Task statement
Gather each line containing the string "card" from these entries.

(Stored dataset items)
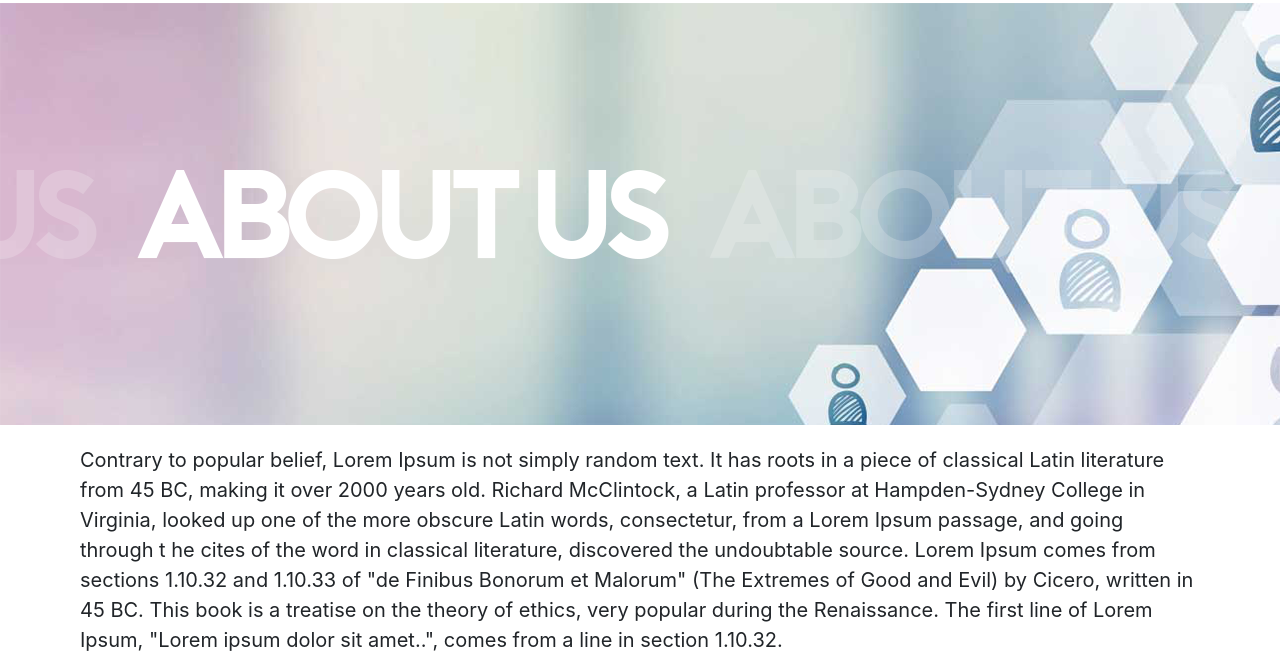
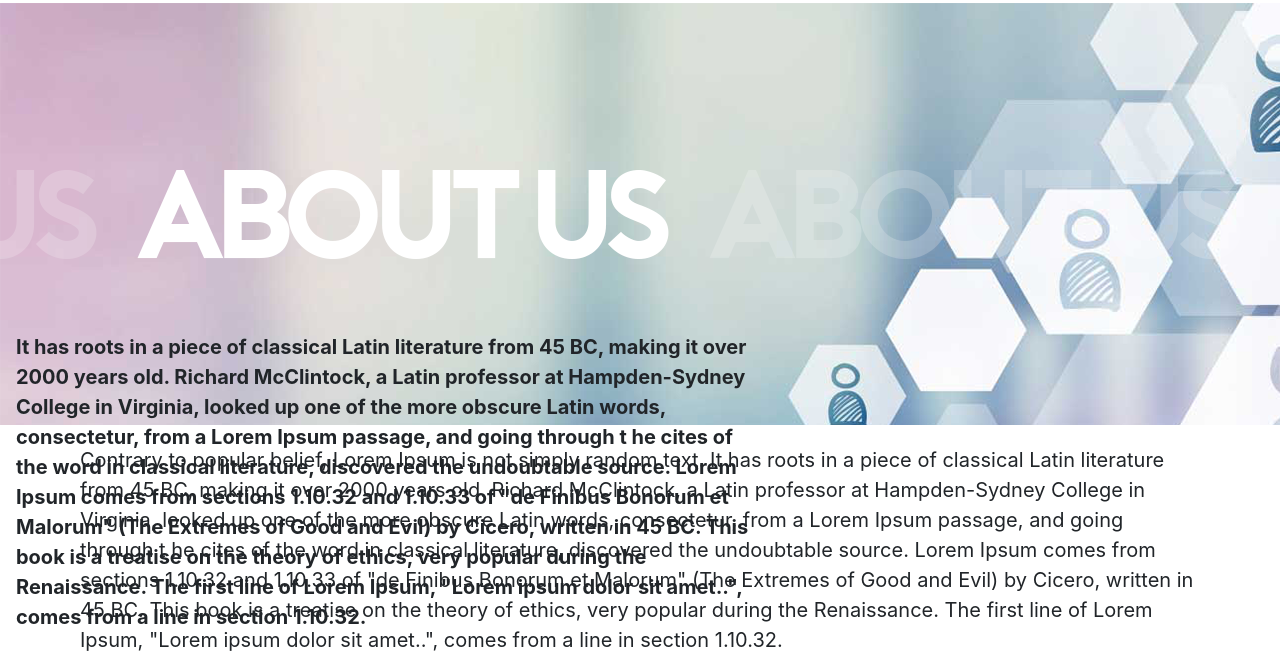
Before and after one commit to Project-resourcing/Resource-Sync, a plain HTML site: page AboutUs.html in a window 1280 px wide. Shown: the part 80-748 px from the top of the page. Drawn offline with Linux system fonts and the light colour scheme; no server answers; grey boxes are pictures that could not be loaded.

Commit message:
About us finished page

```diff
--- a/AboutUs.html
+++ b/AboutUs.html
@@ -37,6 +37,8 @@
             </div>
         </nav>
     </header>
+
+
     <div class="container1">
     <img src="Assests/images/About_Us_Hero_Worded.png" alt="About Us"
     />
@@ -49,8 +51,24 @@
          This book is a treatise on the theory of ethics, very popular during the Renaissance.
         The first line of Lorem Ipsum, "Lorem ipsum dolor sit amet..", comes from a line in section 1.10.32.</p>
 
+
+        <div>
+            <img src="Assests/images/Hands_With_Circle_1900PX_width (1).png" alt="About Us"/>
+            <div class="floattext">
+            <p ><b> It has roots in a piece of classical Latin literature from 45 BC,
+                making it over 2000 years old. Richard McClintock, a Latin professor at Hampden-Sydney College in Virginia,
+                 looked up one of the more obscure Latin words, consectetur, from a Lorem Ipsum passage, and going through t
+                 he cites of the word in classical literature, discovered the undoubtable source. Lorem Ipsum comes from sections
+                 1.10.32 and 1.10.33 of "de Finibus Bonorum et Malorum" (The Extremes of Good and Evil) by Cicero, written in 45 BC.
+                 This book is a treatise on the theory of ethics, very popular during the Renaissance.
+                The first line of Lorem Ipsum, "Lorem ipsum dolor sit amet..", comes from a line in section 1.10.32.</b></p>
+            </div>
+        </div>
+
+
+<!--
     </div>
-
+        <img src="Assests/images/Hands_With_Circle_1900PX_width (1).png" alt="About Us"
         <div class="round">
             <h2 class="h2a">Ensuring your community can</h2>
             <h2 class="h2b">SURVIVE AND THRIVE</h2>
@@ -74,8 +92,7 @@
 
 
 
-
-
+ -->
 
 
 
--- a/Assests/css/AboutUs.css
+++ b/Assests/css/AboutUs.css
@@ -150,10 +150,7 @@ font-size: 60px;
 
 
   }
-  .container1{
-    margin-bottom: 180px;
 
-  }
   .h2c {
 
     padding-left: 400px;
@@ -172,3 +169,10 @@ font-size: 60px;
       font-size: 20px;
 
     }
+    .floattext{
+      position: absolute;
+      bottom: 790px;
+      left: 16px;
+      padding-right: 40%;
+      font-size: 20px;
+    }
```
Also changed, not shown: 2 other files.
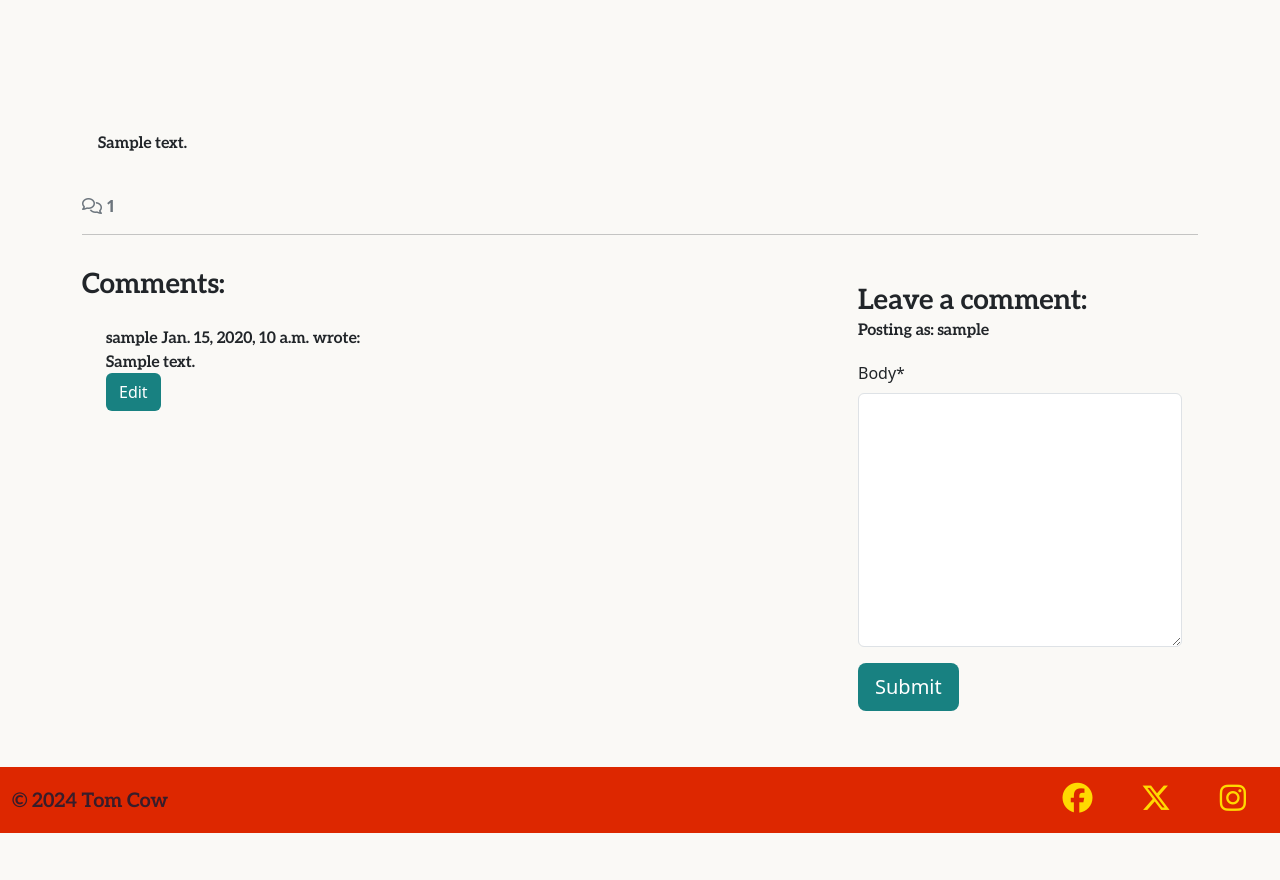
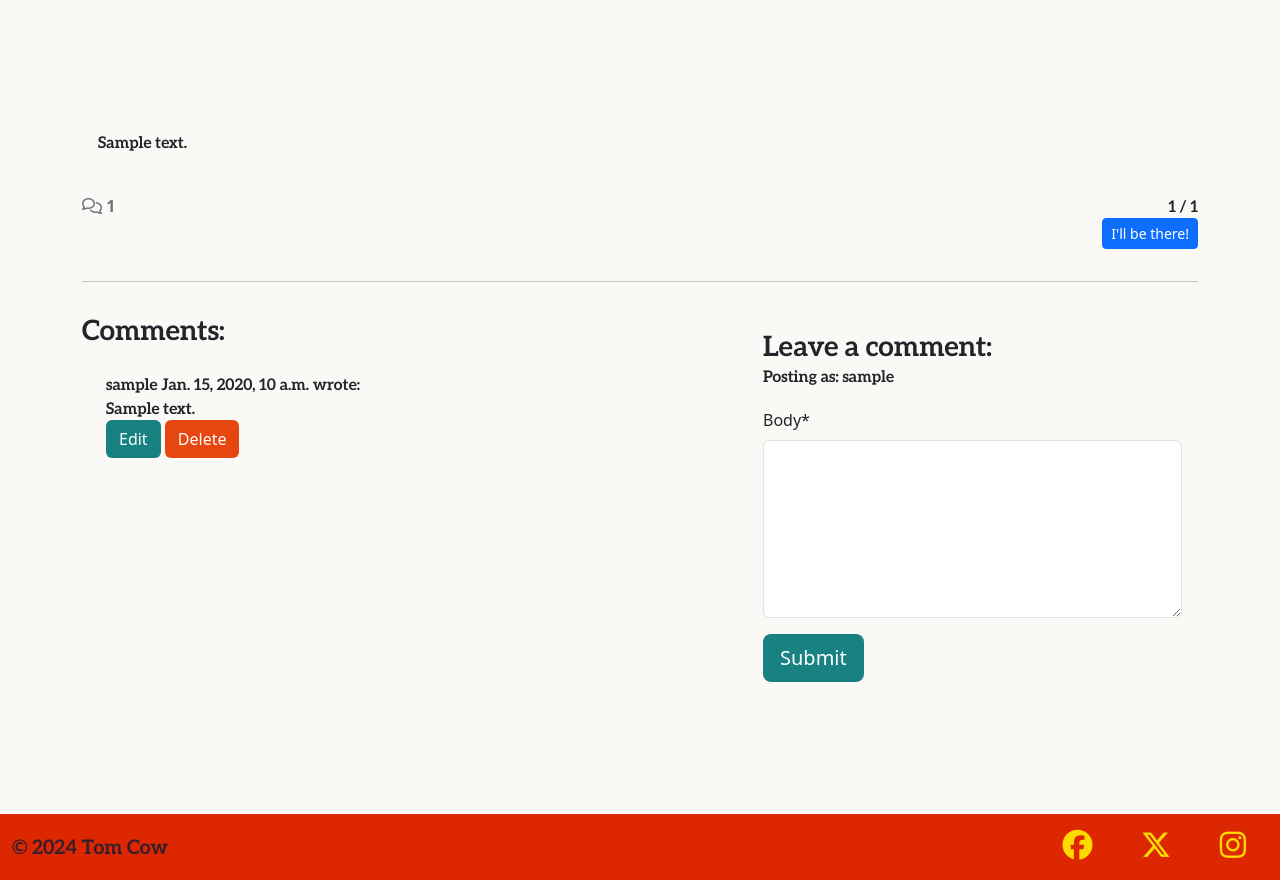
Before and after one commit to tomcow88/Devon-Decks-n-Dice, a Django app: page /events/1/ in a window 1280 px wide. Shown: the part 336-1216 px from the top of the page. Before the commit the page ends 1169 px from the top, so only its background shows below. Run offline with Django 4.2, Linux system fonts and the light colour scheme; a user stored in the database is signed in; tables that the repository leaves empty hold one stand-in row (values such as "Sample post"); some libraries are stand-ins or nearby versions; some web fonts are replaced.

Commit message:
Add attending button to events

```diff
--- a/ddnd/settings.py
+++ b/ddnd/settings.py
@@ -28,7 +28,7 @@ TEMPLATES_DIR = os.path.join(BASE_DIR, 'templates')
 SECRET_KEY = 'django-insecure-$4%it5nga&ng03nwh3q97e39#&mn_%rqwb$9s0h@c$hz74kv24'
 
 # SECURITY WARNING: don't run with debug turned on in production!
-DEBUG = True
+DEBUG = False
 
 ALLOWED_HOSTS = [
     '.gitpod.io',
--- a/events/admin.py
+++ b/events/admin.py
@@ -8,7 +8,7 @@ class EventAdmin(SummernoteModelAdmin):
     list_display = ('name', 'event_date', 'event_time', 'status')
     search_fields = ['name']
     list_filter = ('status',)
-    summernote_fields = ('content',)
+    summernote_fields = ('description',)
 
 # Register your models here.
 
--- a/events/templates/events/event_detail.html
+++ b/events/templates/events/event_detail.html
@@ -27,17 +27,26 @@
         </div>
     </div>
     <div class="row">
-        <div class="col-12">
+        <div class="col-6">
             <strong class="text-secondary">
                 <i class="far fa-comments"></i> {{ comment_count }}
             </strong>
+        </div>
+        <div class="col-6 text-end">
+            <p>{{ attendees_count }} / {{ event.max_attendees }}</p>
+            <form action="{% url 'attend_event' event.pk %}"
+            method="POST">
+            {% csrf_token %}
+            <button type="submit", name="event_id", value="{{ event.id }}",
+            class="btn btn-primary btn-sm">I'll be there!</button>
+            </form>
         </div>
         <div class="col-12">
             <hr>
         </div>
     </div>
     <div class="row">
-        <div class="col-md-8 card mb-4  mt-3 ">
+        <div class="col-md-7 card mb-4  mt-3 ">
             <h3>Comments:</h3>
             <div class="card-body">
                 {% for comment in comments %}
@@ -60,12 +69,13 @@
                     {% endif %}
                     {% if user.is_authenticated and comment.author == user %}
                     <button class="btn btn-edit" comment_id="{{ comment.id }}">Edit</button>
+                    <button class="btn btn-delete" comment_id="{{ comment.id }}">Delete</button>
                     {% endif %}
                 </div>
                 {% endfor %}
             </div>
         </div>
-        <div class="col-md-4 card mb-4 mt-3">
+        <div class="col-md-5 card mb-4 mt-3">
             <div class="card-body">
                 {% if user.is_authenticated %}
                 <h3>Leave a comment:</h3>
@@ -83,6 +93,31 @@
     </div>
 </div>
 
+<!-- Delete confirmation modal -->
+<div class="modal fade" id="deleteModal" tabindex="-1"
+  aria-labelledby="deleteModalLabel" aria-hidden="true">
+  <div class="modal-dialog">
+    <div class="modal-content">
+      <div class="modal-header">
+        <h5 class="modal-title"
+          id="deleteModalLabel">Delete comment?</h5>
+        <button type="button" class="btn-close"
+          data-bs-dismiss="modal" aria-label="Close"></button>
+      </div>
+      <div class="modal-body">
+        Are you sure you want to delete your comment?
+        This action cannot be undone.
+      </div>
+      <div class="modal-footer">
+        <button type="button" class="btn btn-secondary"
+          data-bs-dismiss="modal">Close</button>
+        <a id="deleteConfirm" href="#" class="btn
+          btn-danger">Delete</a>
+      </div>
+    </div>
+  </div>
+</div>
+
 {% endblock content %}
 
 {% block extras %}
--- a/events/urls.py
+++ b/events/urls.py
@@ -6,4 +6,7 @@ urlpatterns = [
     path('events/<int:event_id>/', views.event_detail, name="event_detail"),
     path('events/<int:event_id>/edit_comment/<int:comment_id>',
         views.comment_edit, name='comment_edit'),
+    path('events/<int:event_id>/delete_comment/<int:comment_id>',
+        views.comment_delete, name='comment_delete'),
+    path('attend/<int:event_id>', views.AttendView, name='attend_event'),
 ]
--- a/events/views.py
+++ b/events/views.py
@@ -31,6 +31,7 @@ def event_detail(request, event_id):
     event = get_object_or_404(queryset, id=event_id)
     comments = event.comments.all().order_by("-created_on")
     comment_count = event.comments.filter(approved=True).count()
+    attendees_count = event.attendees.all().count()
 
     if request.method == "POST":
         comment_form = CommentForm(data=request.POST)
@@ -54,6 +55,7 @@ def event_detail(request, event_id):
             "comments": comments,
             "comment_count": comment_count,
             "comment_form": comment_form,
+            "attendees_count": attendees_count,
         },
     )
 
@@ -78,3 +80,24 @@ def comment_edit(request, event_id, comment_id):
             messages.add_message(request, messages.ERROR, 'Error updating comment!')
 
     return HttpResponseRedirect(reverse('event_detail', args=[event_id]))
+
+def comment_delete(request, event_id, comment_id):
+    """
+    view to delete comment
+    """
+    queryset = Event.objects.filter(status=1)
+    post = get_object_or_404(queryset, id=event_id)
+    comment = get_object_or_404(Comment, pk=comment_id)
+
+    if comment.author == request.user:
+        comment.delete()
+        messages.add_message(request, messages.SUCCESS, 'Comment deleted!')
+    else:
+        messages.add_message(request, messages.ERROR, 'You can only delete your own comments!')
+
+    return HttpResponseRedirect(reverse('event_detail', args=[event_id]))
+
+def AttendView(request, event_id):
+    event = get_object_or_404(Event, id=request.POST.get('event_id'))
+    event.attendees.add(request.user)
+    return HttpResponseRedirect(reverse('event_detail', args=[event_id]))
--- a/static/css/style.css
+++ b/static/css/style.css
@@ -308,6 +308,10 @@ footer {
     background-color: #23BBBB;
 }
 
+.form-control {
+    height: 40%;
+}
+
 /*---------Media Queries-----------------------------*/
 
 @media only screen and (min-width: 576px) {
--- a/static/js/comments.js
+++ b/static/js/comments.js
@@ -2,6 +2,10 @@ const editButtons = document.getElementsByClassName("btn-edit");
 const commentText = document.getElementById("id_body");
 const commentForm = document.getElementById("commentForm");
 const submitButton = document.getElementById("submitButton");
+
+const deleteModal = new bootstrap.Modal(document.getElementById("deleteModal"));
+const deleteButtons = document.getElementsByClassName("btn-delete");
+const deleteConfirm = document.getElementById("deleteConfirm");
 
 /**
 * Initializes edit functionality for the provided edit buttons.
@@ -22,3 +26,21 @@ for (let button of editButtons) {
     commentForm.setAttribute("action", `edit_comment/${commentId}`);
   });
 }
+
+/**
+* Initializes deletion functionality for the provided delete buttons.
+*
+* For each button in the `deleteButtons` collection:
+* - Retrieves the associated comment's ID upon click.
+* - Updates the `deleteConfirm` link's href to point to the
+* deletion endpoint for the specific comment.
+* - Displays a confirmation modal (`deleteModal`) to prompt
+* the user for confirmation before deletion.
+*/
+for (let button of deleteButtons) {
+  button.addEventListener("click", (e) => {
+    let commentId = e.target.getAttribute("comment_id");
+    deleteConfirm.href = `delete_comment/${commentId}`;
+    deleteModal.show();
+  });
+}
```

Exercise solution
-        <div class="col-md-8 card mb-4  mt-3 ">
+        <div class="col-md-7 card mb-4  mt-3 ">
             <div class="card-body">
-        <div class="col-md-4 card mb-4 mt-3">
+        <div class="col-md-5 card mb-4 mt-3">
             <div class="card-body">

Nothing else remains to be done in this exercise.